A Bowling Green man set to run for state Senate was once indicted on numerous theft charges and was disbarred in Tennessee – terminating his status as a lawyer – for complaints related to those charges.
Troy Brooks announced this week his intention to file and run to represent the 32nd Senate District. Incumbent Sen. Mike Wilson, R- Bowling Green, filed to run for re-election to that seat.
A filing in the Court of Criminal Appeals of Tennessee states that Brooks was indicted by a grand jury in Wilson County on five counts of theft over $10,000, four counts of theft over $1,000, six counts of fraudulent use of a credit card in the amount of $1,000 to $10,000 and one count of fraudulent use of a credit card in the amount of over $500. The case arose from the misappropriation of about $185,000 from nine clients, according to the filing.
According to a 2008 judgment from the Board of Professional Responsibility of the Supreme Court of Tennessee, Brooks pleaded guilty to four charges of theft over $10,000.
Four charges of theft over $1,000 were dismissed, according to the judgment.
The judgment states that 37 complaints against Brooks are incorporated into various supplemental petitions.
“The pattern seems to be accepting retainers from clients and not performing the work promised, accepting funds to pay experts or as settlement to be disbursed to clients and not disbursing the funds but rather converting them for his own use,” it states.
The judgment states that, in total, Brooks “obtained $250,794.30 of his (clients’) or third parties’ money and converted it to his own use.”
It states that the judgment against Brooks is a default judgment in which all the petitions against him are deemed to be true because he failed to respond to discovery requests.
On Tuesday, Brooks said he did not plead guilty to the charges.
Brooks said his record has been expunged and that he is eligible to apply for reinstatement through the Board of Professional Responsibility of the Supreme Court of Tennessee. However, he said he has no plans to do so.
Sandy Garrett, chief disciplinary council for the board, said Brooks is eligible for reinstatement because enough time has passed – five years – since his disbarment, but reinstatement would have to be approved by a hearing panel of judges.

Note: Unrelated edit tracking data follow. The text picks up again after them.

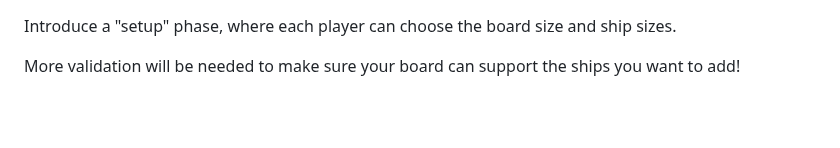
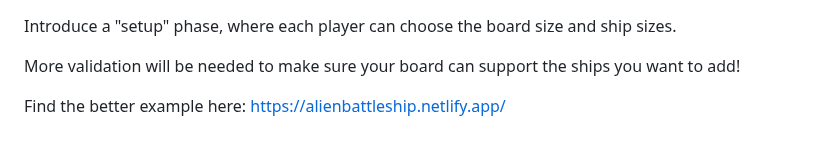
Before and after one commit to vatsan1993/aa-practice-for-week-09-battleship-dom, a Markdown page: README.md, the part around one of its changes. Rendered like a GitHub page; blank space fills up the shorter version.

Commit message:
added a better example link

```diff
--- a/README.md
+++ b/README.md
@@ -164,3 +164,6 @@ you want to add!
 [http://localhost:5000]: http://localhost:5000
 [draggable]: https://developer.mozilla.org/en-US/docs/Web/HTML/Global_attributes/draggable
 [drag and drop API]: https://developer.mozilla.org/en-US/docs/Web/API/HTML_Drag_and_Drop_API
+
+Find the better example here:
+https://alienbattleship.netlify.app/
```
Also changed, not shown: other parts of README.md (+6 -6 lines).
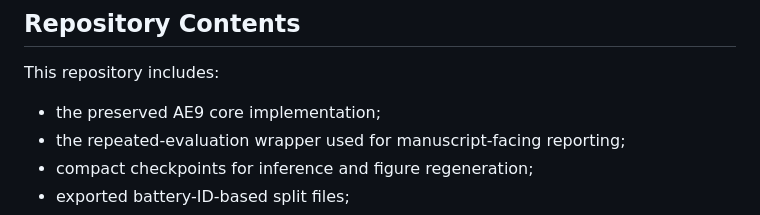
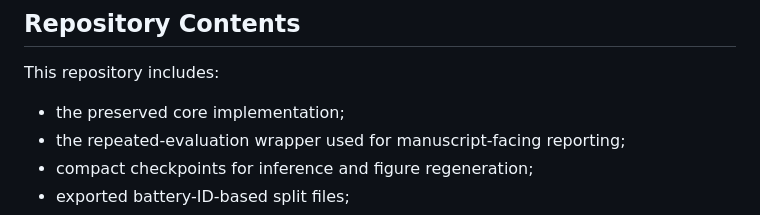
Before and after one commit to zwhy149/MSTF-HiDet, a Markdown page: README.md, the part around the change. Rendered like a GitHub page.

```diff
--- a/README.md
+++ b/README.md
@@ -30,7 +30,7 @@ Baseline averages retained in the public package are:
 
 This repository includes:
 
-- the preserved AE9 core implementation;
+- the preserved core implementation;
 - the repeated-evaluation wrapper used for manuscript-facing reporting;
 - compact checkpoints for inference and figure regeneration;
 - exported battery-ID-based split files;
```
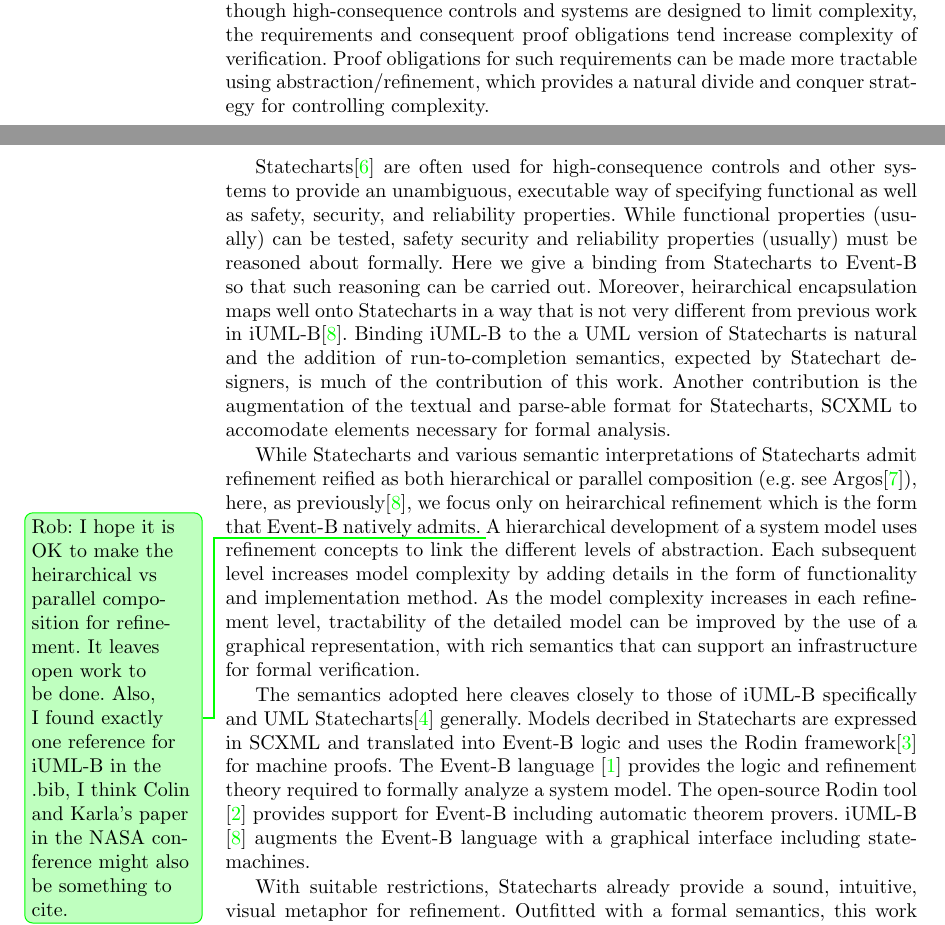
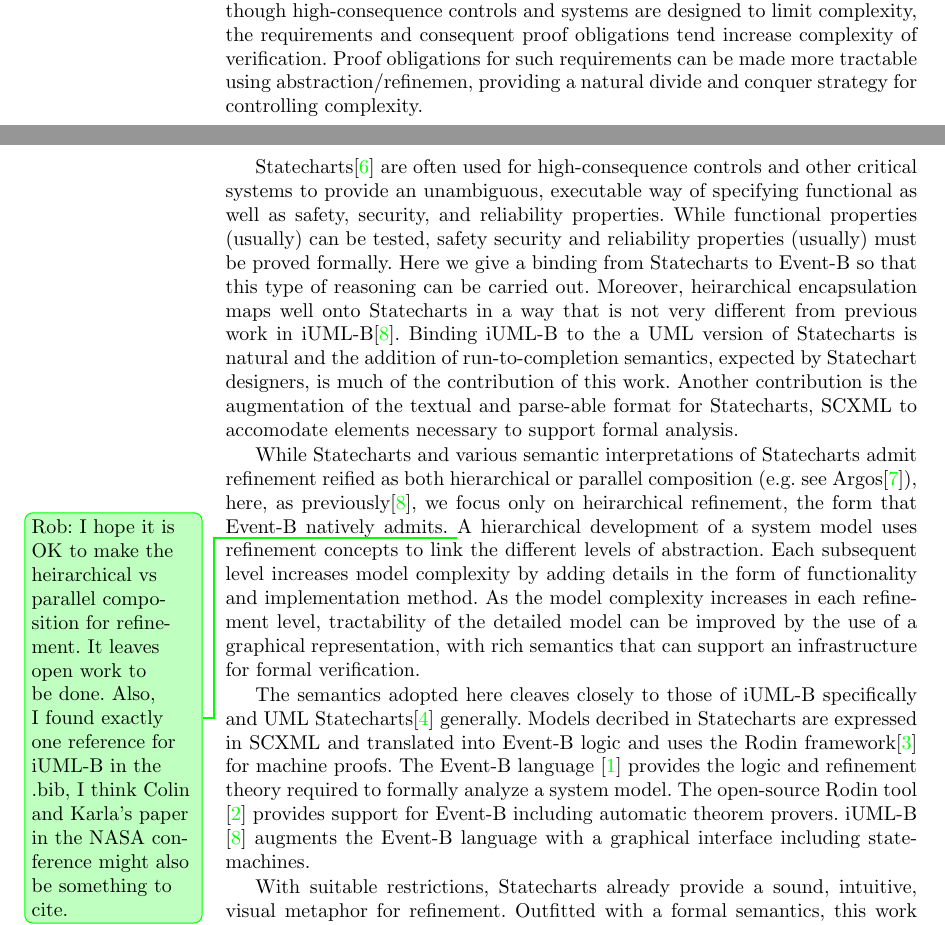
Before and after one commit to kmorris3/rodin_scxml_plugin, a LaTeX paper (manuscripts/ICTAC2018/SCXMLREF.tex, which reads manuscripts/ICTAC2018/sections/intro.tex): two parts of pages 1 and 2 of 11, joined at a grey line, cut so that both start at the same text. Compiled offline with pdfLaTeX.

Commit message:
fixed some oops's

```diff
--- a/manuscripts/ICTAC2018/sections/intro.tex
+++ b/manuscripts/ICTAC2018/sections/intro.tex
@@ -9,30 +9,30 @@ system of interest. Although high-consequence controls and systems are
 designed to limit complexity, the requirements and consequent proof
 obligations tend increase complexity of verification.  Proof
 obligations for such requirements can be made more tractable using
-abstraction/refinement, which provides a natural divide and conquer
+abstraction/refinemen, providing a natural divide and conquer
 strategy for controlling complexity.
 
 Statecharts\cite{Harel} are often used for high-consequence controls
-and other systems to provide an unambiguous, executable way of
-specifying functional as well as safety, security, and reliability
+and other critical systems to provide an unambiguous, executable way
+of specifying functional as well as safety, security, and reliability
 properties.  While functional properties (usually) can be tested,
-safety security and reliability properties (usually) must be reasoned
-about formally.  Here we give a binding from Statecharts to Event-B so
-that such reasoning can be carried out.  Moreover, heirarchical
+safety security and reliability properties (usually) must be proved
+formally.  Here we give a binding from Statecharts to Event-B so that
+this type of reasoning can be carried out.  Moreover, heirarchical
 encapsulation maps well onto Statecharts in a way that is not very
 different from previous work in iUML-B\cite{snook14:_b_statem}.
 Binding iUML-B to the a UML version of Statecharts is natural and the
 addition of run-to-completion semantics, expected by Statechart
 designers, is much of the contribution of this work.  Another
 contribution is the augmentation of the textual and parse-able format
-for Statecharts, SCXML to accomodate elements necessary for formal
+for Statecharts, SCXML to accomodate elements necessary to support formal
 analysis.
 
 While Statecharts and various semantic interpretations of Statecharts
 admit refinement reified as both hierarchical or parallel composition
 (e.g. see Argos\cite{Maraninchi91theargos}), here, as
 previously\cite{snook14:_b_statem}, we focus only on heirarchical
-refinement which is the form that Event-B natively admits.
+refinement, the form that Event-B natively admits.
 \RobCommented{I hope it is OK to make the heirarchical vs parallel
   composition for refinement.  It leaves open work to be done.  Also,
   I found exactly one reference for iUML-B in the .bib, I think Colin
```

Brooks said incidents that led to the charges were not cases of theft, but merely disputes over fees and misunderstandings and that the charges have now been dismissed.
“It took me a long time to clear my name, and I didn’t stop until my name was cleared,” he said.
He produced orders of expungement citing either “successful completion of all probation provisions and proceedings against defendant have been discharged by the court,” or “nolle prosequi entered in the case” as reasons he was entitled to have records related to the charges expunged. “Nolle prosequi” is a declaration by a prosecutor or plaintiff that he or she will not proceed further with a case.
The Board of Professional Responsibility judgment cites court documents wherein Brooks attributed misconduct to a “get-rich-quick” scheme through email that promised investment opportunities in Nigerian oil and gas.
According to the judgment, after researching the offer, Brooks began using clients’ money for investment “with the full assurances that (he) would have the return of the money in time to take care of all disbursements.”
After realizing the opportunity was a scam, he started gambling “under the false hope that (he) could recoup the funds until (he) was reported (to the Board of Professional Responsibility),” according to the judgment.
On Tuesday, Brooks described the narrative within the Board of Professional Responsibility judgment – including the accusation that he used client money for investment in Nigerian oil and gas – as “totally false” and said that the charges arose from fee disputes with clients.
“I totally dispute that and don’t think that’s accurate,” he said.
Brooks said he refunded the money in dispute to clients.
“It’s unfortunate that it rose to that level, but it did,” he said.
Brooks said he doesn’t have a gambling problem.
“I’ve never had a gambling addiction, nor do I gamble,” he said.
Brooks declined to further discuss details of the circumstances that preceded the charges.